Stockholm, Aug16(Greenpost)There have been frequent discussions around how Swedish companies, and startups in particular, can attract top talent.
There is a need for law reforms and regulations to facilitate the process of attracting skilled people to Swedish businesses. The education system is crucial to inspire young people, girls in particular, to pursue technical subjects. The lack of rental housing and the possibility for companies to provide employees with stock options tax-efficiently have been identified as key issues in attracting talent to Sweden.
Much of the discussion has revolved around the conditions startup companies face in Stockholm. But it also applies throughout Sweden. The issue of attracting workforce and distributing the ownership is a general issue — it affects both new and established businesses in the country.
Sweden has a prominent startup sector and its technology-focused businesses attract talent from all over the world. This benefits Sweden as a whole as it leads to more jobs, growth, tax income and dynamics in the entire country.
Stockholm has become the center for startups. It is impressive yet follows a long tradition in the country; Ericsson, Ikea, SKF and Hennes & Mauritz were all born in Sweden.
It’s important to understand that what we tend to call the ‘startup sector’, is actually a whole ecosystem that positively impacts the entire society. At the core of this ecosystem are people with tech-based ideas who are raising capital and recruiting coworkers. These employees tend to become partners and benefit from the value development of the company, which often leads to them establishing their own businesses in turn. This forms a unique cluster of young people that come in early and learn how to build and grow global companies. The value for the society arises when talented people find their way to Sweden, and when new companies are established.
That fact that Sweden is able to attract talent from all over the world benefits not only the public sector but also traditional corporations. Digitalization is needed in all areas of the economy and will be facilitated if we manage to attract talent who understand and can implement change.
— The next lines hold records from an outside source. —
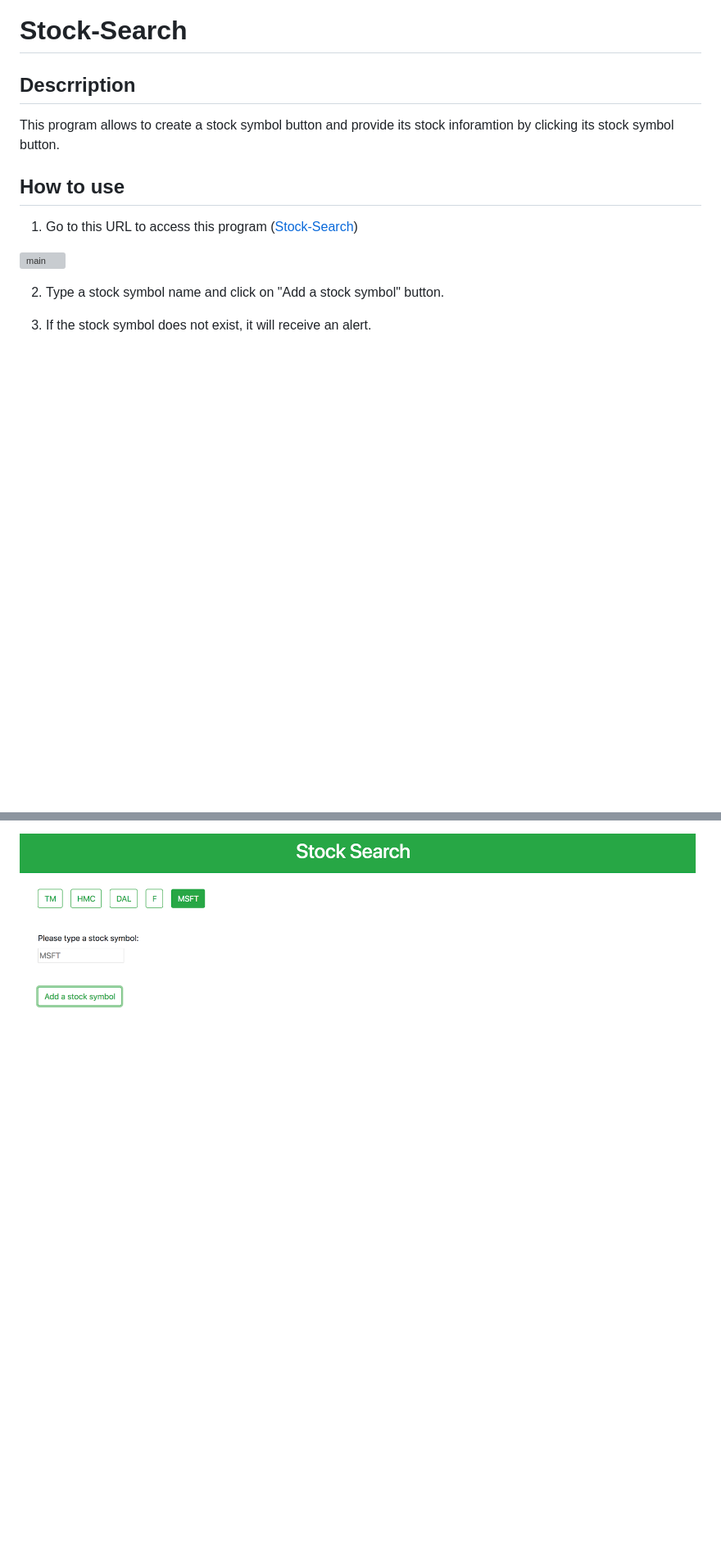
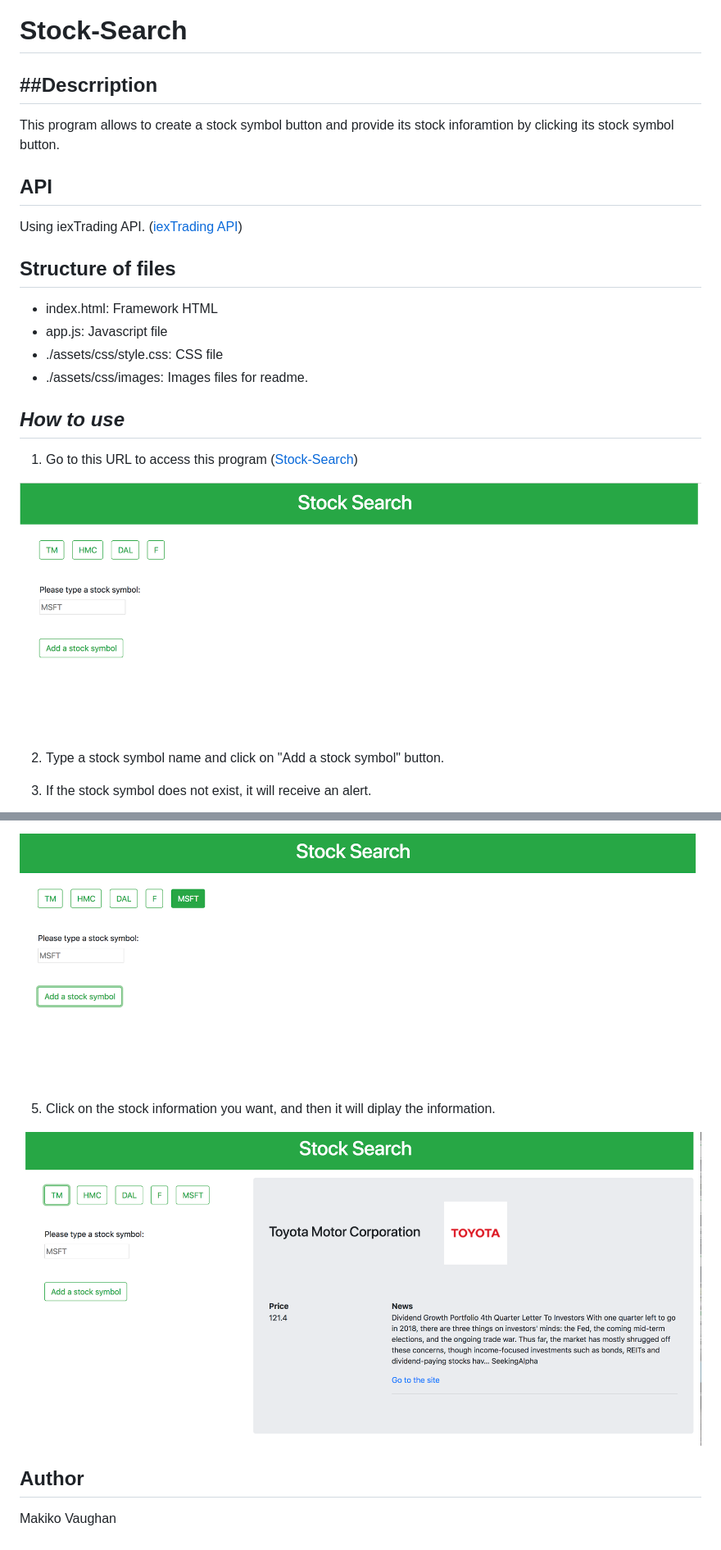
Before and after one commit to makikovaughan/Stock-Search, a Markdown page: README.md, 2 parts joined by grey strips. Shown: that part at 82% size. Rendered like a GitHub page; pictures changed too: assets/images/renderScreen.png (added); blank space fills up the shorter version; grey boxes are pictures that could not be loaded.

```diff
--- a/README.md
+++ b/README.md
@@ -1,15 +1,29 @@
 # Stock-Search
 
-Descrription
+
+##Descrription
 ------------
 This program allows to create a stock symbol button and provide its stock inforamtion
 by clicking its stock symbol button.
 
-How to use
+API
+----
+Using iexTrading API.
+([iexTrading API](https://iextrading.com/developer/docs/#stocks))
+
+Structure of files
+------------------
+* index.html: Framework HTML
+* app.js: Javascript file
+* ./assets/css/style.css: CSS file
+* ./assets/css/images: Images files for readme.
+
+
+***How to use***
 -----------
 1. Go to this URL to access this program ([Stock-Search](https://makikovaughan.github.io/Stock-Search/))
 
-![main](./assets/images/main.png)
+![main](./assets/images/Main.png)
 
 2. Type a stock symbol name and click on "Add a stock symbol" button.
 
@@ -20,3 +34,10 @@ How to use
 4. If you type an existing stock symbol and click on Add a stock symbol, then a new stock symbol button will be created at the top corner left window.(For this example, MSFT)
 
 ![buttonScreen](./assets/images/buttonScreen.png)
+
+5. Click on the stock information you want, and then it will diplay the information.
+
+![renderScreen](./assets/images/renderScreen.png)
+
+## Author
+Makiko Vaughan
```
Also changed, not shown: 2 other files.
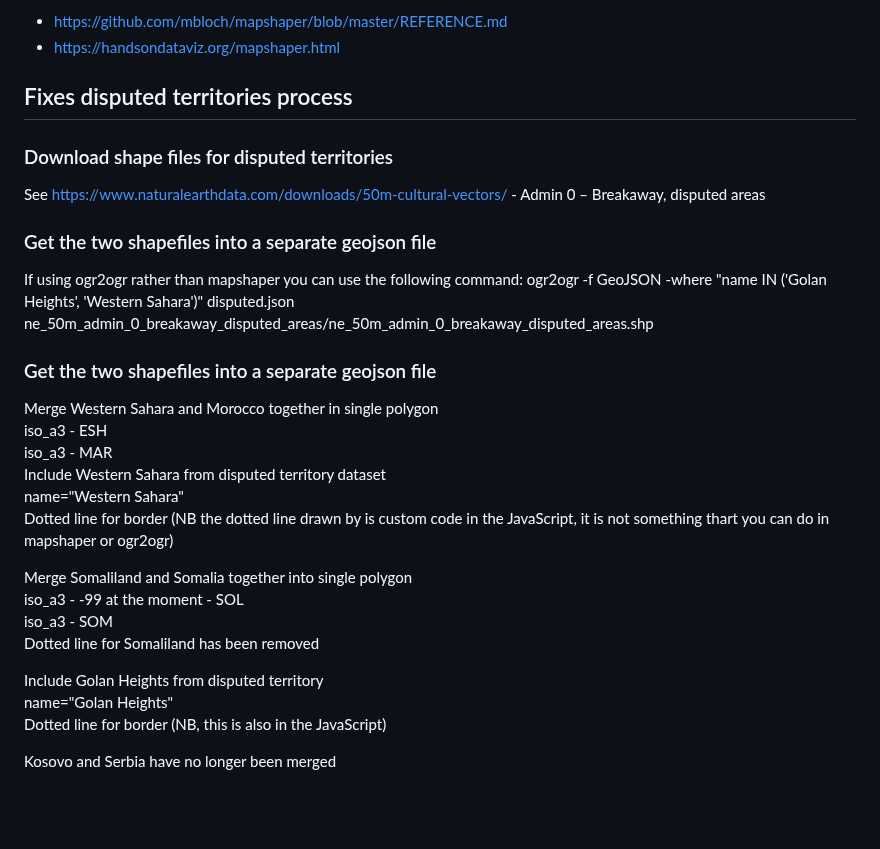
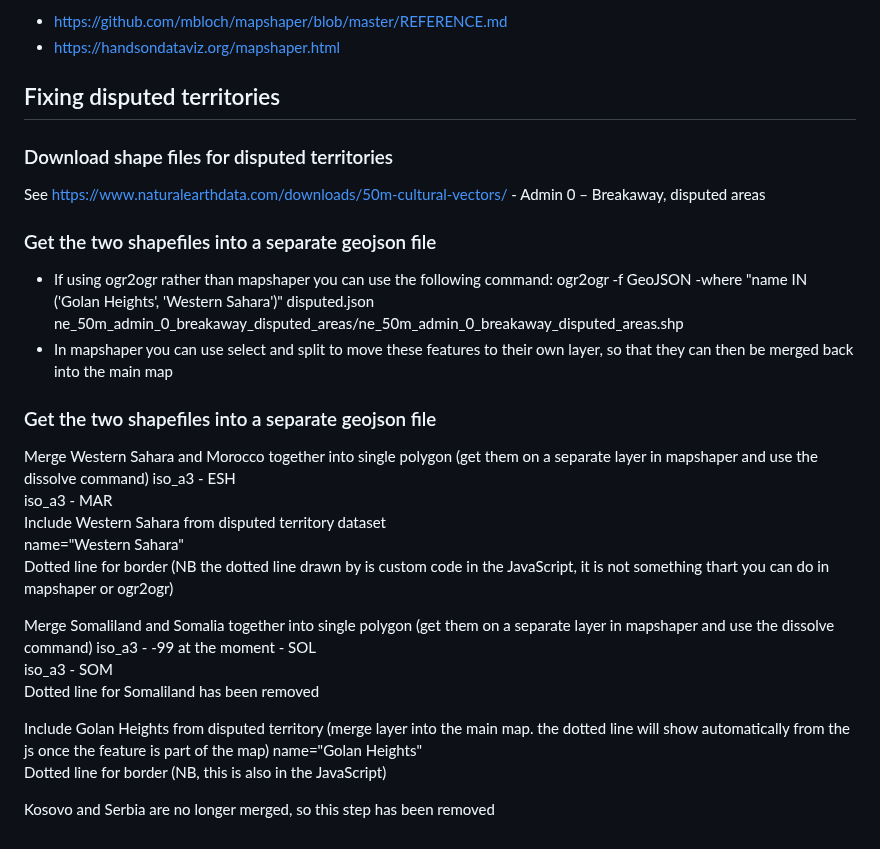
Before and after one commit to amnestywebsite/amnesty-death-penalty, a Markdown page: README.md, the part around the change. Rendered like a GitHub page; blank space fills up the shorter version.

```diff
--- a/README.md
+++ b/README.md
@@ -109,29 +109,30 @@ Useful links for more info on mapshaper commands
 - https://github.com/mbloch/mapshaper/blob/master/REFERENCE.md
 - https://handsondataviz.org/mapshaper.html
 
-## Fixes disputed territories process
+## Fixing disputed territories
 ### Download shape files for disputed territories
 See https://www.naturalearthdata.com/downloads/50m-cultural-vectors/ - Admin 0 – Breakaway, disputed areas
 
 ### Get the two shapefiles into a separate geojson file
-If using ogr2ogr rather than mapshaper you can use the following command:
+- If using ogr2ogr rather than mapshaper you can use the following command:
 ogr2ogr -f GeoJSON -where "name IN ('Golan Heights', 'Western Sahara')" disputed.json ne_50m_admin_0_breakaway_disputed_areas/ne_50m_admin_0_breakaway_disputed_areas.shp
+- In mapshaper you can use select and split to move these features to their own layer, so that they can then be merged back into the main map
 
 ### Get the two shapefiles into a separate geojson file
-Merge Western Sahara and Morocco together in single polygon
+Merge Western Sahara and Morocco together into single polygon (get them on a separate layer in mapshaper and use the dissolve command)
 iso_a3 - ESH
 iso_a3 - MAR
 Include Western Sahara from disputed territory dataset
 name="Western Sahara"
 Dotted line for border (NB the dotted line drawn by is custom code in the JavaScript, it is not something thart you can do in mapshaper or ogr2ogr)
 
-Merge Somaliland and Somalia together into single polygon
+Merge Somaliland and Somalia together into single polygon (get them on a separate layer in mapshaper and use the dissolve command)
 iso_a3 - -99 at the moment  - SOL
 iso_a3 - SOM
 Dotted line for Somaliland has been removed
 
-Include Golan Heights from disputed territory
+Include Golan Heights from disputed territory (merge layer into the main map. the dotted line will show automatically from the js once the feature is part of the map)
 name="Golan Heights"
 Dotted line for border (NB, this is also in the JavaScript)
 
-Kosovo and Serbia have no longer been merged
+Kosovo and Serbia are no longer merged, so this step has been removed
```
It is unique for a small country like Sweden to have succeeded in establishing this kind of an ecosystem. It is something we have to protect. The issues that have been raised are important for the entire country, since the decisions we make today lay the ground for creating successful companies of tomorrow, enabling Sweden’s existence as a welfare society.Implementing measures to promote the startup sector instead of being forced to move businesses is thus a matter that concerns the whole of Sweden. It’s not a question of being liberal or conservative. It’s a question of our future as a country.
We should view this as a natural progression of Sweden and the Swedish model instead. The Swedish social system is characterized by cohesion: people in workplaces have a voice. This manifests itself in the form of labor unions and their essential role in the system helped employees gain more influence within the companies they work for. A natural extension of this model would now allow employees to become shareholders in the companies they work for. It is actually great that business owners are willing to dilute their ownership.
Spreading ownership is also essential to combat the wealth gap that continues to expand worldwide. In a time where the concentration of riches is growing stronger, spreading ownership may be a way to break the cycle. The fact that Sweden promotes cohesion is not just important for the citizens and society, but also for businesses and the economy as a whole.
We shouldn’t underestimate the image of Sweden. For companies, being perceived as a Swedish company adds value to the brand. The Swedish startup phenomenon plays an important part in building this perception. Let’s make the most out of it and promote it further.
Sweden is an incredible country. We have a high level of creativity and are constantly proving our ability to establish global businesses. For this development to continue, we are facing a few challenges. Reforming the education system, establishing a functioning rental housing market and reducing taxes on employee share options is vital for the entire future of Sweden
Lena Apler, founder Collector,
Anders Borg, former Finance minister,
Jacob De Geer, founder iZettle,
Dan Olofsson, founder Sigma,
Martin Lorentzon, co-founder Spotify,
Sebastian Siemiatkowski, co-founder Klarna,
Jessica Stark, co-founder SUP46,
Maria Rankka, CEO Stockholms handelskammare,
Niklas Zennström, founder Atomico
Source, www.chamber.se, Stockholm Chamber